Most of the furniture in the house is 1865 period, but not original to the house. The originals were auctioned off after the Petersons’ deaths. The bed in the room where Lincoln died is a reproduction, the original being in the Chicago Museum of History. Someone bought it at auction for $80. Chicago collector Charles Gunther bought it from the someone – along with lots of Civil War related artifacts – and when he died, left it to the Chicago museum.
After shuffling through the first floor, our line moved into the adjoining building, which now houses the Ford’s Theatre Center for Education and Leadership. There are a couple of floors of permanent exhibits, and one special exhibits gallery. For the 150thanniversary, the special exhibit was “Silent Witness,” a collection of items on or around Abraham Lincoln during the assassination. Blood stained clothing, including Lincoln’s overcoat, a flag used to wrap him in, the pistol used to shoot him: they were all there.
But so were what seemed to be hundreds of people, pressed into the small gallery. As much as I wanted to see the items, it was just too much. A cursory run by the objects and I was out of there. The exhibit runs to the end of this month, so I’m hoping to have a chance to go back again, when the rest of the world isn’t there.
By the time we got back out, the street, too, had become packed with people. I am not a fan of crowds, so Patricia and I made a beeline out of there and to one of our favorite restaurants, about two blocks away. It’s called Coco Sala and almost every dish contains cocoa. No hot toddies but a cup of hot dark chocolate with orangerie whiskey was there to warm us right up.

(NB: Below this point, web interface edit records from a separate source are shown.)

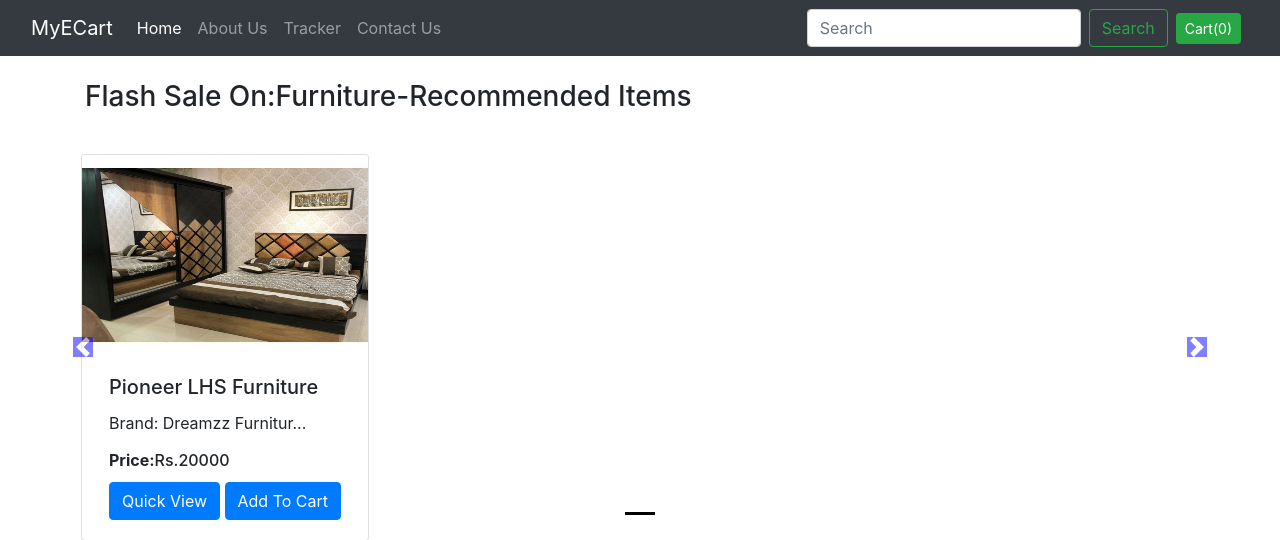
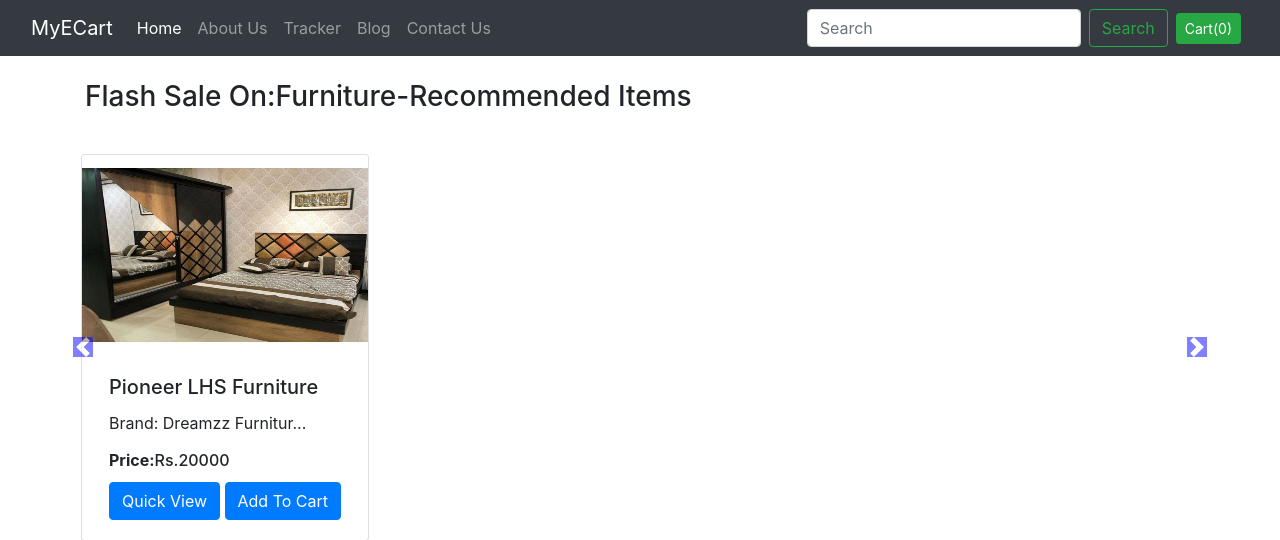
Before and after one commit to krati27mishra/MyE-Cart, a Django app: page /shop/ in a window 1280 px wide. Shown: the top 540 px of the page. Run offline with Django 3.2, Linux system fonts and the light colour scheme; data comes from the database, SQL or seed files in the repository; some libraries are stand-ins or nearby versions.

Commit message:
UI Modified

```diff
--- a/MyECart/urls.py
+++ b/MyECart/urls.py
@@ -23,5 +23,6 @@ urlpatterns = [
     path('admin/', admin.site.urls),
     path('shop/',include('shop.urls')),
     path('blog/',include('blog.urls')),
-    path('',views.index,name="Home"),
+    path('',views.index,name="Home")
+
 ]+static(settings.MEDIA_URL,document_root=settings.MEDIA_ROOT)
--- a/shop/templates/shop/basic.html
+++ b/shop/templates/shop/basic.html
@@ -39,6 +39,10 @@
           </li>
 
           <li class="nav-item">
+            <a class="nav-link" href="/blog">Blog</a>
+          </li>
+
+          <li class="nav-item">
             <a class="nav-link" href="/shop/contact">Contact Us</a>
           </li>
 
--- a/shop/templates/shop/index.html
+++ b/shop/templates/shop/index.html
@@ -16,8 +16,14 @@ body .carousel-indicators li{
 background-color: blue;
 }
 
+.carousel-indicators [data-bs-target]{
+  background-color: #7e93d7;
+
+}
+
+
 body .carousel-indicators{
-bottom:0;
+bottom:-35px;
 }
 .carousel-indicators .active{
 background-color: black;
```
Also changed, not shown: MyECart/templates/index.html (+14 -0 lines), shop/templates/shop/checkout.html (+11 -43 lines).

If you’re into the fascinating but morbid, unlikely places hold other Lincoln assassination objects. The bullet that killed him, bits of his skull and the blood stained cuffs of a doctor’s shirt sleeves are on display at the National Museum of Health and Medicine in Silver Spring, Maryland. A spur that John Wilkes Booth lost when it tangled with a flag on his leap out of the presidential box is a the United States Naval Academy Museum in Annapolis. And a piece of John Wilkes Booth’s cervical vertebrae is at the Mutter Museum in Philadelphia.